MacArthur saves his best whining for the statistics about how FEW rich people become poor in ten-year's time. "53.2 percent of people in the top fifth of income earners in 1988 remained in the top bracket a decade later, 23.2 percent fell to the second-highest bracket, 14.9 percent dropped to the third quintile, 5.7 percent fell to the fourth quintile, and 3.0 to the fifth quintile" (149).
Again, the richest Americans have a nearly 50-50 chance of no longer being so in just ten-year's time. But to listen to people like MacArthur tell it, "The rich get richer while the poor get poorer." The rich as a group might control a larger share of the nation's wealth, but who is IN that group is constantly changing, and controlling a larger share of a growing base doesn't mean that the other amounts are shrinking. Hence the poor don't get poorer, they just get not poor much more slowly than the rich get more rich.
What really gets me angry, though, is when MacArthur complains that rich kids aren't becoming poor kids at a large enough pace: "Only .5 percent of children belonging to the richest quintile fell to the poorest quintile 10 years later, and only 1.7 percent dropped into the lowest two brackets" (150).
Now you're going to take your class warfare out on kids? I thought juvenile poverty was something to combat. It turns out it's something we WANT to have happen, as long as it happens to the children of the filthy rich. After complaining, "Oh, man, if you're born poor you should just give up because the cards are stacked against you, man," he doesn't see childhood affluence as a means of ensuring a lifetime free from the worry of poverty. Only SOME people shouldn't be poor, I guess. (And given his views on the estate tax, evidently MacArthur wants us all to start out poor, even though his statistics "prove" that being born poor makes you stay that way.)
So MacArthur has proven, in a round-about way, what is true of liberal economic policy: it seeks to make everyone equal by making everyone equally poor. Conservative economic policy, however, doesn't care about equality, and just seeks to raise all income earners. When the number one health problem of America's poor is obesity, it's questionable just how "poor" poor people are. Just because you don't have as much as someone else doesn't mean you're hurting.
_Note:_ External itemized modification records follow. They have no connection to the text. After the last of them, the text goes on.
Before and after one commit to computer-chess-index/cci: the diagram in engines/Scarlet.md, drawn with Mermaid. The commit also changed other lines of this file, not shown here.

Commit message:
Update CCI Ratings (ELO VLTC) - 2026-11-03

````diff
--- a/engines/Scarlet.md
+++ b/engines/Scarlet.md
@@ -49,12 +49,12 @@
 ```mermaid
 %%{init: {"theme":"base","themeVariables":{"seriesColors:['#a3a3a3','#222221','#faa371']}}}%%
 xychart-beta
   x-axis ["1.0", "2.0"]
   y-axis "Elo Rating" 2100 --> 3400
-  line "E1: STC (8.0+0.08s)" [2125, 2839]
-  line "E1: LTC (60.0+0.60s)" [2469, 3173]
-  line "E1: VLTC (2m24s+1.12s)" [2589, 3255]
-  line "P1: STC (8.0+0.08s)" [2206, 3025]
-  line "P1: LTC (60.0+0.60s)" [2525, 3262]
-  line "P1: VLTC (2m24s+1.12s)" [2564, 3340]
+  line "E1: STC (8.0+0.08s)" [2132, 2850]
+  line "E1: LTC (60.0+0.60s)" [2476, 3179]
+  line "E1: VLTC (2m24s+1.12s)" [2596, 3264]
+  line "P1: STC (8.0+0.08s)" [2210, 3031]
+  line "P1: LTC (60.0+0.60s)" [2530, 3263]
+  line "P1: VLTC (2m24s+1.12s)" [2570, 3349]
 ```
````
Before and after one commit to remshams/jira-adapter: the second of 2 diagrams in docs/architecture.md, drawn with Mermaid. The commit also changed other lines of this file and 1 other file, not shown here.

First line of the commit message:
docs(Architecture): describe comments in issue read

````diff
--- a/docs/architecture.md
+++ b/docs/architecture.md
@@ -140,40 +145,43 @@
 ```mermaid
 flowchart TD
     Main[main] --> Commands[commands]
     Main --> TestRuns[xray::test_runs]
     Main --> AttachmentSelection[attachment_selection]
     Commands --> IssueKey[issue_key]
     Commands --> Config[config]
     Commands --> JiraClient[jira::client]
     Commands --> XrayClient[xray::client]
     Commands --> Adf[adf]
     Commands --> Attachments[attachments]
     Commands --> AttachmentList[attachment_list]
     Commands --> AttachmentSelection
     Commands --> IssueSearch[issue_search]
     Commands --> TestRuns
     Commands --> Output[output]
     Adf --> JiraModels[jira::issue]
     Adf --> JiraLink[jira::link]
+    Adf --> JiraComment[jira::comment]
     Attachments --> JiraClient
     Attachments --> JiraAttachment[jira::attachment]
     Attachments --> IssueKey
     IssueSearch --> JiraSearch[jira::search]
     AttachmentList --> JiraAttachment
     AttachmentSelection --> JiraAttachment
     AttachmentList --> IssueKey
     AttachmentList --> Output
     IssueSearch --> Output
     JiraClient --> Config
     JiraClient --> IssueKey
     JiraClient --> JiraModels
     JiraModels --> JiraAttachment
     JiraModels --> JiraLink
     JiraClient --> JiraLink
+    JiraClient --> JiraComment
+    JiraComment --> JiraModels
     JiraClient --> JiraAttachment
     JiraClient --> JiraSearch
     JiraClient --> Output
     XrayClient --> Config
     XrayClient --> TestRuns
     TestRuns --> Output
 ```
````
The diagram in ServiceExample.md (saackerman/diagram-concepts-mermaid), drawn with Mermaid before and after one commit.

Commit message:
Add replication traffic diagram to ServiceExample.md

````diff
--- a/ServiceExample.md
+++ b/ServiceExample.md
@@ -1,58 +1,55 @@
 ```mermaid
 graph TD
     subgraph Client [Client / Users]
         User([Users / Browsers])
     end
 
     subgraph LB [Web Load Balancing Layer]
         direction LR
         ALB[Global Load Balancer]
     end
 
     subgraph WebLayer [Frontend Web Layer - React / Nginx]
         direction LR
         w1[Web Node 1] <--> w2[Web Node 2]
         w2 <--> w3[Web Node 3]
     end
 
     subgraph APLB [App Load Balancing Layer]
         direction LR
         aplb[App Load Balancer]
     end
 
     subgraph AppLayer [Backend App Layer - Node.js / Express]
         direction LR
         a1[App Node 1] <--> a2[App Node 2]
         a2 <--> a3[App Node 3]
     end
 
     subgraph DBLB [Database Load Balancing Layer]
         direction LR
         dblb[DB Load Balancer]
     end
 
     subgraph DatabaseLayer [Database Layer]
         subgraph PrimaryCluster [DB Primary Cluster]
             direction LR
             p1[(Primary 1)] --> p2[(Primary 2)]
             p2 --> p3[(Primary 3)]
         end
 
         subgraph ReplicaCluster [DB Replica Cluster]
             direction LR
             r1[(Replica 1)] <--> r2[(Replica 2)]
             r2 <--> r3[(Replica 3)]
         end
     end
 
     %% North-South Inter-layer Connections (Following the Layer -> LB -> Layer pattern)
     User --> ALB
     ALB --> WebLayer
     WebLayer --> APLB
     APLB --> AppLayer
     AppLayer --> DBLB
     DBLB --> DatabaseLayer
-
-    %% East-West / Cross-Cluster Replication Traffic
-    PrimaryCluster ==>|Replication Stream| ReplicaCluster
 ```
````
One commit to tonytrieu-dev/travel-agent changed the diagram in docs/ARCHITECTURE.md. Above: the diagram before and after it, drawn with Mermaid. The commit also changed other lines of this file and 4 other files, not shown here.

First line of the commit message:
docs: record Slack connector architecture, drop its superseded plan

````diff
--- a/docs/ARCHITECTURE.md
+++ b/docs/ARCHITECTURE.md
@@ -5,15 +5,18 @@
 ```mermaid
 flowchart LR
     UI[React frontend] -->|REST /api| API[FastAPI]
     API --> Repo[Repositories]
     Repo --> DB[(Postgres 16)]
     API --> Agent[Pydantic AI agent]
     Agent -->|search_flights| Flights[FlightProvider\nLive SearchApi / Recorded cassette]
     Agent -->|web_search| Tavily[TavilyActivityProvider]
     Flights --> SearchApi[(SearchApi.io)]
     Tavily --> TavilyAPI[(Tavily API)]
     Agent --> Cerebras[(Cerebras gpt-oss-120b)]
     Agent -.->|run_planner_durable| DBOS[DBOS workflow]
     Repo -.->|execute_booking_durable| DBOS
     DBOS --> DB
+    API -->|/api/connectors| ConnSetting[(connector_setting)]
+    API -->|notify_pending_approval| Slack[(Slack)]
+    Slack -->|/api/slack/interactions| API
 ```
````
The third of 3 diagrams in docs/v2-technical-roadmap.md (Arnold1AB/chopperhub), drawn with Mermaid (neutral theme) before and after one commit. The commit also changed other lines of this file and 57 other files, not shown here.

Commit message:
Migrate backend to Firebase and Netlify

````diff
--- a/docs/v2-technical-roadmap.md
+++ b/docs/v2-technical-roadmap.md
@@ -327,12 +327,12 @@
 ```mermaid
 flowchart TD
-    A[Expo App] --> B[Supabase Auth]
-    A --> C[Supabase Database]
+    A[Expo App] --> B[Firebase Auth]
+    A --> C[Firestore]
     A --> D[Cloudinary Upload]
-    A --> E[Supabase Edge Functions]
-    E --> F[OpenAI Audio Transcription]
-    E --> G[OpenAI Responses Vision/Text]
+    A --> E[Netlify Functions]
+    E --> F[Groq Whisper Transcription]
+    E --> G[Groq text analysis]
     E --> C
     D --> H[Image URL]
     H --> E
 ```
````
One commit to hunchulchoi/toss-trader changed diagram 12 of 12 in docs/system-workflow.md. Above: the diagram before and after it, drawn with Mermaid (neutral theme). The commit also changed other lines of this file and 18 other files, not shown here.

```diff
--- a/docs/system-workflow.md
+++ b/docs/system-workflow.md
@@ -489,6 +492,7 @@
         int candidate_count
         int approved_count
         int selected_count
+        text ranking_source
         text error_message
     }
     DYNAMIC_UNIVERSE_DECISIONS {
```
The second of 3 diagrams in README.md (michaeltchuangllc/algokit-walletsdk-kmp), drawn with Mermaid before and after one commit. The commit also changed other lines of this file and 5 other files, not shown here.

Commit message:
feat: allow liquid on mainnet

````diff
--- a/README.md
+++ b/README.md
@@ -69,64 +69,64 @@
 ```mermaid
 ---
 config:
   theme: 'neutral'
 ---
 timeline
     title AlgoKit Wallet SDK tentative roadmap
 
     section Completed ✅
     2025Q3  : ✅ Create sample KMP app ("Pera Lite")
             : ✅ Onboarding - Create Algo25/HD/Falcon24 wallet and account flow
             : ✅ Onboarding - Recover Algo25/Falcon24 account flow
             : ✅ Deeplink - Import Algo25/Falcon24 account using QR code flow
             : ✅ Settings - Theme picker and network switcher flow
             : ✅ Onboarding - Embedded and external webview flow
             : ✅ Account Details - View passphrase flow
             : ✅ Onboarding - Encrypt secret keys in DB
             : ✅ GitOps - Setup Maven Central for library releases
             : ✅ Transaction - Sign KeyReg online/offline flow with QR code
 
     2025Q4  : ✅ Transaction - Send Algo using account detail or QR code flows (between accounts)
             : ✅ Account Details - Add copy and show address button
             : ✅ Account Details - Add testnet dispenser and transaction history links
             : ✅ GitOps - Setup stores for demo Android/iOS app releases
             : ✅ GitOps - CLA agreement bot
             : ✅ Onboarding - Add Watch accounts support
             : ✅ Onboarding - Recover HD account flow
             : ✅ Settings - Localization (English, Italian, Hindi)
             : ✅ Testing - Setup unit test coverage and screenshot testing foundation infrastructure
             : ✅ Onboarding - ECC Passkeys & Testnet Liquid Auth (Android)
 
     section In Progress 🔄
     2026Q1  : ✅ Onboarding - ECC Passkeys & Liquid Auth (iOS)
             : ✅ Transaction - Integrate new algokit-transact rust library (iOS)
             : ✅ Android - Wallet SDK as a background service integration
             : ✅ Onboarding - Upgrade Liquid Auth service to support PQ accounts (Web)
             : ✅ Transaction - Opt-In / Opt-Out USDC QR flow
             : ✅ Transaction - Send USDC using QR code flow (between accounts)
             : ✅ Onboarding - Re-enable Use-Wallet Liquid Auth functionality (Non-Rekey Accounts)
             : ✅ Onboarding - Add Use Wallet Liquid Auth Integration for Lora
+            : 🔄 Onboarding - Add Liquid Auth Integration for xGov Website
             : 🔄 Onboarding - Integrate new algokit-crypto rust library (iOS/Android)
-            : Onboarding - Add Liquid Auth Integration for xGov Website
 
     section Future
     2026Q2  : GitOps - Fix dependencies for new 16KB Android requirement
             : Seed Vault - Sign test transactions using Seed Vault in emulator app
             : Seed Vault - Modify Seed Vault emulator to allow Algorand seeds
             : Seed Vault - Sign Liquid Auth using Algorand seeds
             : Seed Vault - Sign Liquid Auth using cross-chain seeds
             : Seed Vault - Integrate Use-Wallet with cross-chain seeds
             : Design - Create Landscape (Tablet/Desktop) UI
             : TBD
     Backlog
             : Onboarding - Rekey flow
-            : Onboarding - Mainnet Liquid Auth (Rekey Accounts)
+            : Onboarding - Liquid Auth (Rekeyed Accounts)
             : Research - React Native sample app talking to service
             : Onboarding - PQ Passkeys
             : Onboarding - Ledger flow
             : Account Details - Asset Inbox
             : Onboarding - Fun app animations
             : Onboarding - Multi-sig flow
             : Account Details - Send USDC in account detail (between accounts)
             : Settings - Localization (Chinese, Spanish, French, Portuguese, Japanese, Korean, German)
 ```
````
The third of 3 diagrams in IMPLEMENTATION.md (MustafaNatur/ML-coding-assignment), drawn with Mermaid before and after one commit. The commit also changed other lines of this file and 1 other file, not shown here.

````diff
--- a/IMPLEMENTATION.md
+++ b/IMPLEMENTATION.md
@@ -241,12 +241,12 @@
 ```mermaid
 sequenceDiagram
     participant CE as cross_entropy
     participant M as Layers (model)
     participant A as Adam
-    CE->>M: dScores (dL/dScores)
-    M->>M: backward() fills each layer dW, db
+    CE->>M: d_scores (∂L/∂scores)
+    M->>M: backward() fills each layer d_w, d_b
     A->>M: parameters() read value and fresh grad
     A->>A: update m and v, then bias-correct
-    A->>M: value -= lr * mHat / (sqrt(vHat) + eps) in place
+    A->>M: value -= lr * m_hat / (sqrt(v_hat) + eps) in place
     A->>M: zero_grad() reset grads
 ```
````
Here is my final thought on MacArthur's book: it is true that the current two-party system has been manipulated into an incumbent-protection scheme. It's highly possible that the two parties are in collusion, competing not for the right to implement policies, but for the right to dispense patronage. I very, very seriously doubt that there is a single member of Congress or the administration (ANY recent administration, not just the current one) who has a guiding principle outside his own self interest. And I don't see this changing anytime soon.
Rating: 0.5 out of 7 giant inflatable monkeys.